BEGIN DATA EXTRACT

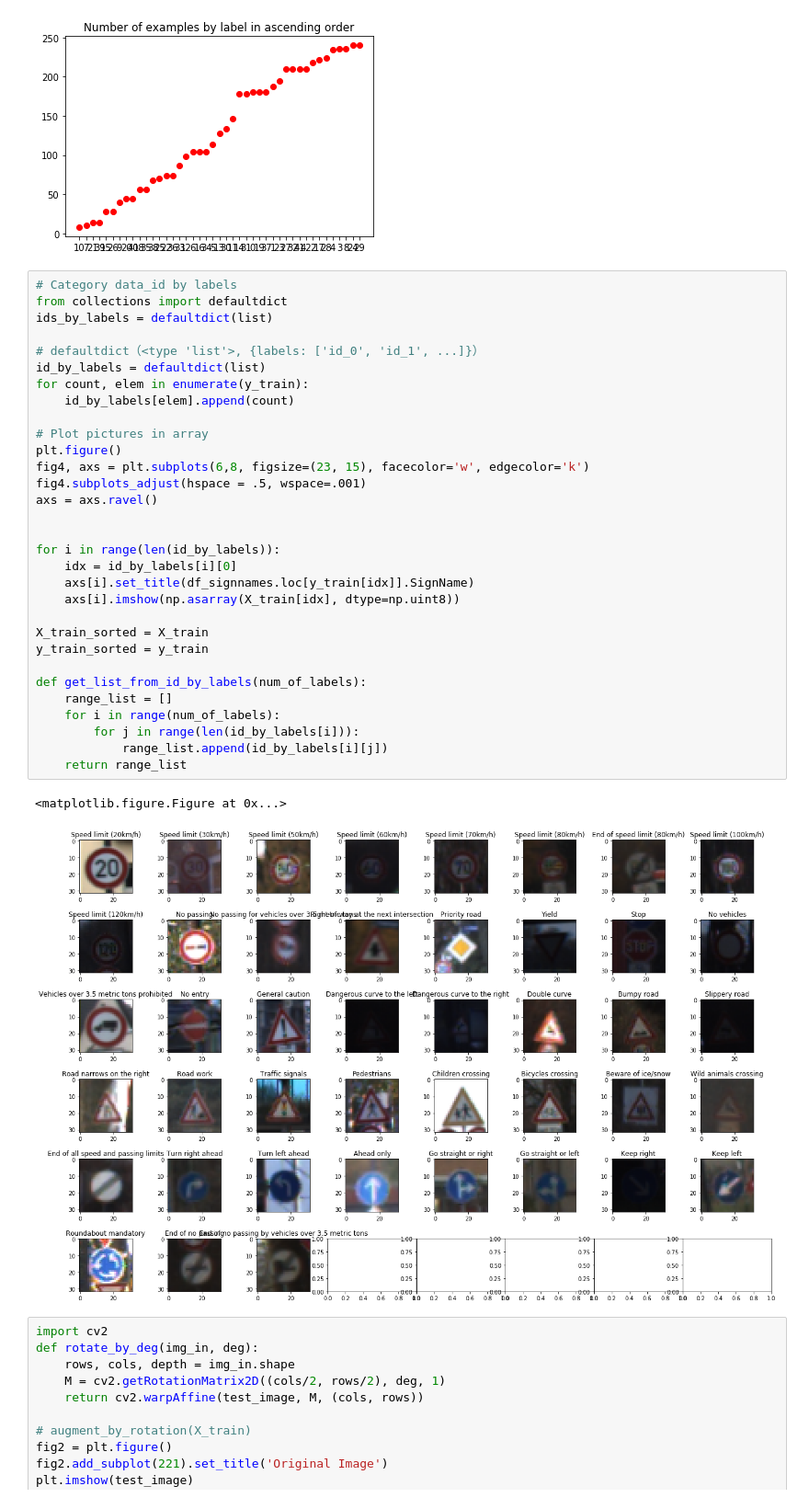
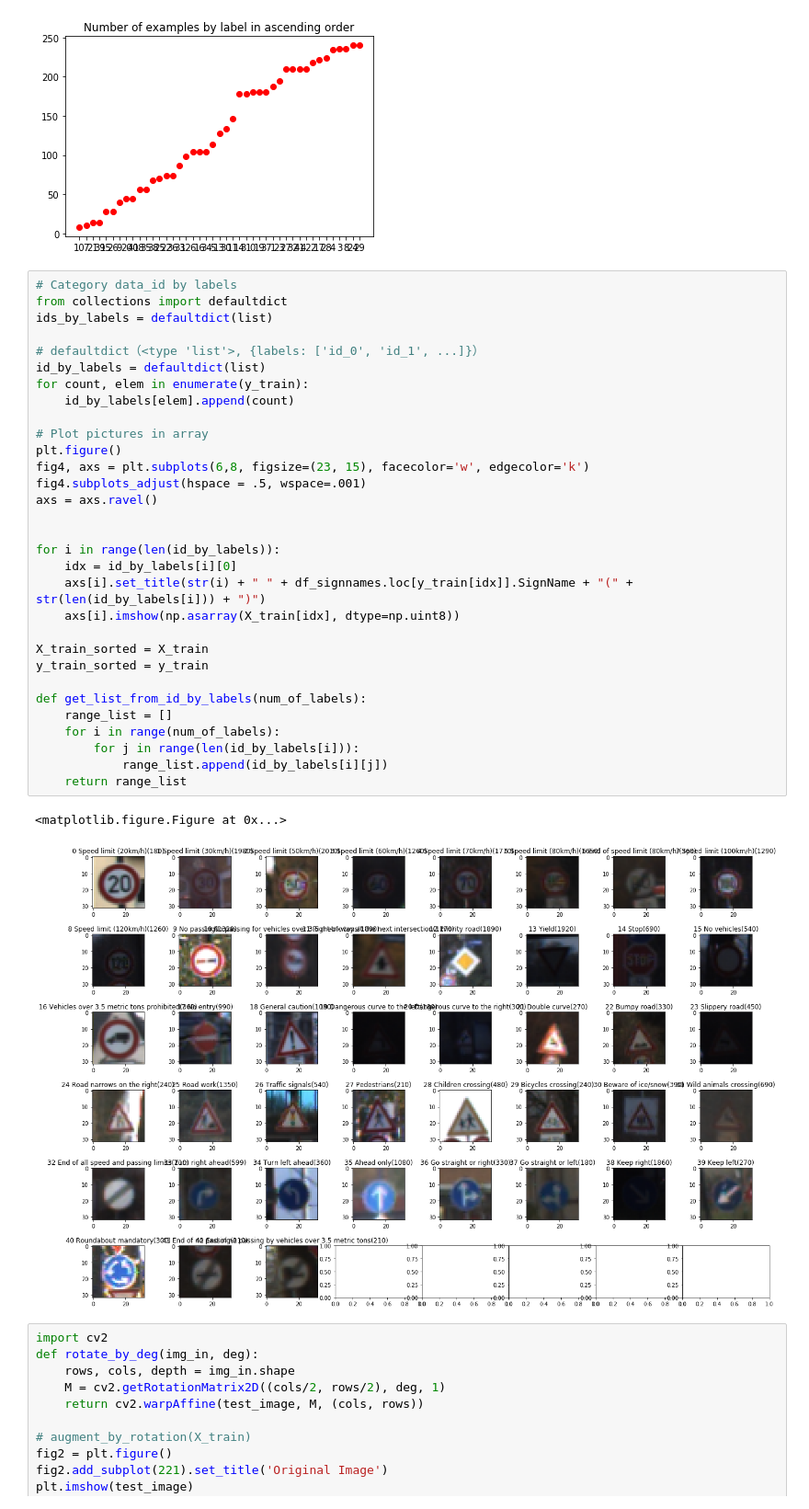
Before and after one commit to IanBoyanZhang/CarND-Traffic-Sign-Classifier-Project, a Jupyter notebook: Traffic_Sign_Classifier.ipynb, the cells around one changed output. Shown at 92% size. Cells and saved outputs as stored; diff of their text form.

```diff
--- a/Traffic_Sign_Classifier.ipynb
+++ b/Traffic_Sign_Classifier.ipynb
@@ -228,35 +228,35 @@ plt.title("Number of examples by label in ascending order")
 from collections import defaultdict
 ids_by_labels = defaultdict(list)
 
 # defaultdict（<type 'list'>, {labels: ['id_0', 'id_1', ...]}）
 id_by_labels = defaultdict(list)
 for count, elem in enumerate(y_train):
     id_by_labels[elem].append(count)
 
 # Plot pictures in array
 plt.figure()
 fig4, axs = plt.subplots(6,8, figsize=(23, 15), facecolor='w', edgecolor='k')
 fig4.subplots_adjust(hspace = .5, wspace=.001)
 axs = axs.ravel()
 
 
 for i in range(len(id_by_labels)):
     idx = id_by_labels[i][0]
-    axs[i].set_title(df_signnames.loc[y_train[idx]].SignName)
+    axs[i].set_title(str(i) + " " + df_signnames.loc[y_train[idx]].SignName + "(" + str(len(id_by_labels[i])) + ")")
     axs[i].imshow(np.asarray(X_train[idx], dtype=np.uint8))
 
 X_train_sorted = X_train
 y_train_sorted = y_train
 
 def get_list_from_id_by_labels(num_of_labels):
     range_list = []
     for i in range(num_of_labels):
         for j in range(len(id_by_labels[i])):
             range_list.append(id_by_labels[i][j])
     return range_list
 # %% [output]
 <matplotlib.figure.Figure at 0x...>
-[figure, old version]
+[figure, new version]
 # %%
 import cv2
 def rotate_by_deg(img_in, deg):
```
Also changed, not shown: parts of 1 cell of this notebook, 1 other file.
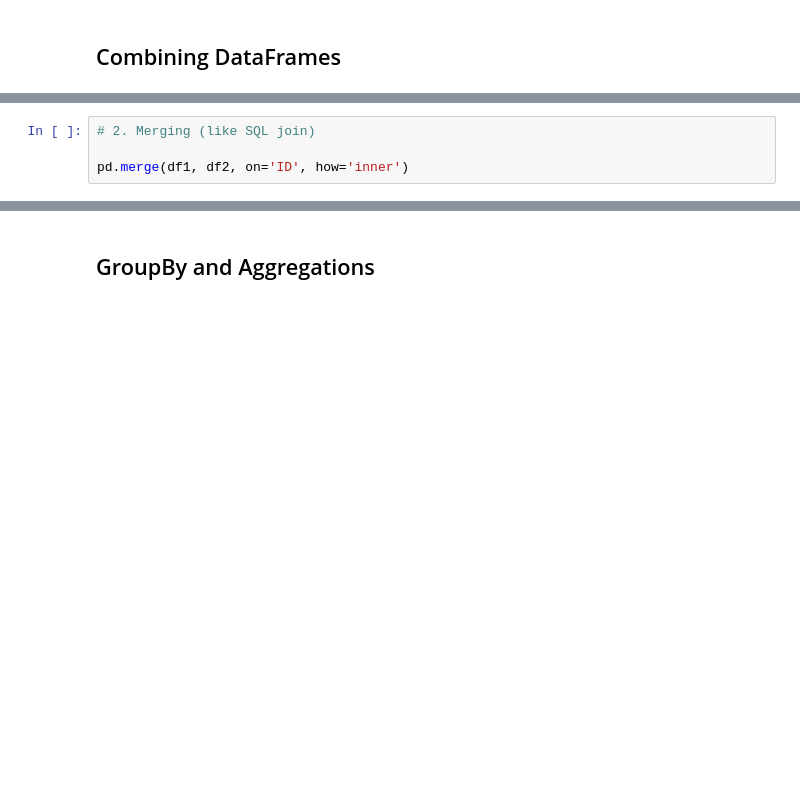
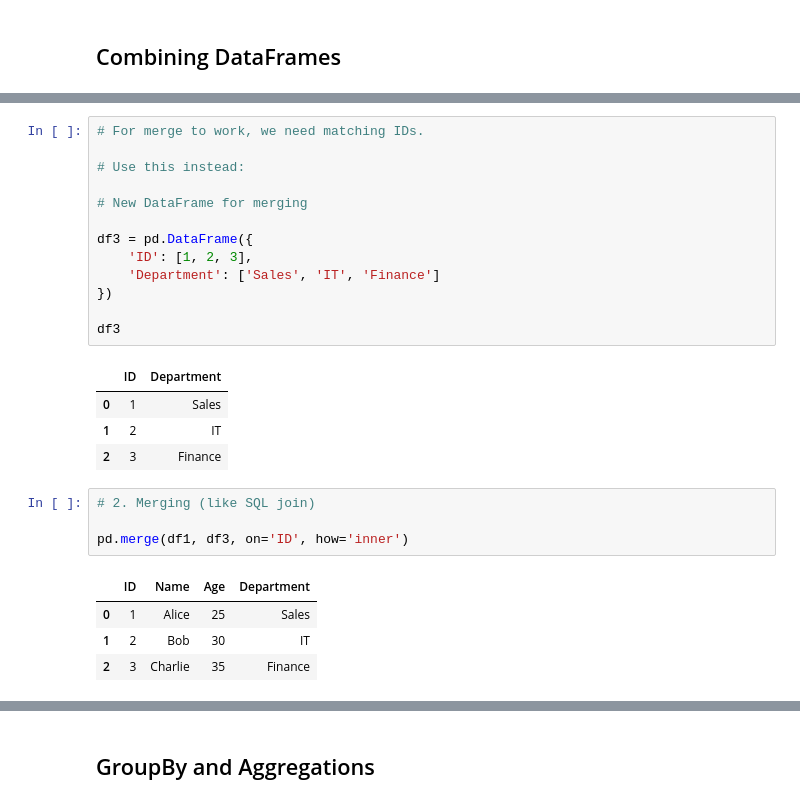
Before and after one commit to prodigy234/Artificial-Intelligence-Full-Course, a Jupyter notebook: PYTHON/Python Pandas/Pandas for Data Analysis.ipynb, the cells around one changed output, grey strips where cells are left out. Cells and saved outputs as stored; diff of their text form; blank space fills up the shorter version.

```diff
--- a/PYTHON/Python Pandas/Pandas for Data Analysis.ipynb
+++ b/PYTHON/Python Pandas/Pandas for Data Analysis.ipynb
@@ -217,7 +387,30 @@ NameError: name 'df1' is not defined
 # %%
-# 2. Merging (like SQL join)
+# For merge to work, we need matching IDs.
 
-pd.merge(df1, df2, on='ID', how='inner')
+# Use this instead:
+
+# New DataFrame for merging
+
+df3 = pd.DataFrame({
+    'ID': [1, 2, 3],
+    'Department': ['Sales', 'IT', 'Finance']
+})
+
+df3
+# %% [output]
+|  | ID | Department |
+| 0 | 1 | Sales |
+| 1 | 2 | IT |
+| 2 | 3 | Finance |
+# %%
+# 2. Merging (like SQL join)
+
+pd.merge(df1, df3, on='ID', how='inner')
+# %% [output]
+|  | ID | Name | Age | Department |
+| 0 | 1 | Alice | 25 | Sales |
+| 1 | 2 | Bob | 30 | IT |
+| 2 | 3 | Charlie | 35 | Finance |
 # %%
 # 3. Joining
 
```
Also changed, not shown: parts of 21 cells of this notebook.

END DATA EXTRACT

### GOAL OF THE EXERCISE
Please output the material as written, apart from the images.

### WRITTEN RESPONSE
Before and after one commit to IanBoyanZhang/CarND-Traffic-Sign-Classifier-Project, a Jupyter notebook: Traffic_Sign_Classifier.ipynb, the cells around one changed output. Shown at 92% size. Cells and saved outputs as stored; diff of their text form.

```diff
--- a/Traffic_Sign_Classifier.ipynb
+++ b/Traffic_Sign_Classifier.ipynb
@@ -228,35 +228,35 @@ plt.title("Number of examples by label in ascending order")
 from collections import defaultdict
 ids_by_labels = defaultdict(list)
 
 # defaultdict（<type 'list'>, {labels: ['id_0', 'id_1', ...]}）
 id_by_labels = defaultdict(list)
 for count, elem in enumerate(y_train):
     id_by_labels[elem].append(count)
 
 # Plot pictures in array
 plt.figure()
 fig4, axs = plt.subplots(6,8, figsize=(23, 15), facecolor='w', edgecolor='k')
 fig4.subplots_adjust(hspace = .5, wspace=.001)
 axs = axs.ravel()
 
 
 for i in range(len(id_by_labels)):
     idx = id_by_labels[i][0]
-    axs[i].set_title(df_signnames.loc[y_train[idx]].SignName)
+    axs[i].set_title(str(i) + " " + df_signnames.loc[y_train[idx]].SignName + "(" + str(len(id_by_labels[i])) + ")")
     axs[i].imshow(np.asarray(X_train[idx], dtype=np.uint8))
 
 X_train_sorted = X_train
 y_train_sorted = y_train
 
 def get_list_from_id_by_labels(num_of_labels):
     range_list = []
     for i in range(num_of_labels):
         for j in range(len(id_by_labels[i])):
             range_list.append(id_by_labels[i][j])
     return range_list
 # %% [output]
 <matplotlib.figure.Figure at 0x...>
-[figure, old version]
+[figure, new version]
 # %%
 import cv2
 def rotate_by_deg(img_in, deg):
```
Also changed, not shown: parts of 1 cell of this notebook, 1 other file.
Before and after one commit to prodigy234/Artificial-Intelligence-Full-Course, a Jupyter notebook: PYTHON/Python Pandas/Pandas for Data Analysis.ipynb, the cells around one changed output, grey strips where cells are left out. Cells and saved outputs as stored; diff of their text form; blank space fills up the shorter version.

```diff
--- a/PYTHON/Python Pandas/Pandas for Data Analysis.ipynb
+++ b/PYTHON/Python Pandas/Pandas for Data Analysis.ipynb
@@ -217,7 +387,30 @@ NameError: name 'df1' is not defined
 # %%
-# 2. Merging (like SQL join)
+# For merge to work, we need matching IDs.
 
-pd.merge(df1, df2, on='ID', how='inner')
+# Use this instead:
+
+# New DataFrame for merging
+
+df3 = pd.DataFrame({
+    'ID': [1, 2, 3],
+    'Department': ['Sales', 'IT', 'Finance']
+})
+
+df3
+# %% [output]
+|  | ID | Department |
+| 0 | 1 | Sales |
+| 1 | 2 | IT |
+| 2 | 3 | Finance |
+# %%
+# 2. Merging (like SQL join)
+
+pd.merge(df1, df3, on='ID', how='inner')
+# %% [output]
+|  | ID | Name | Age | Department |
+| 0 | 1 | Alice | 25 | Sales |
+| 1 | 2 | Bob | 30 | IT |
+| 2 | 3 | Charlie | 35 | Finance |
 # %%
 # 3. Joining
 
```
Also changed, not shown: parts of 21 cells of this notebook.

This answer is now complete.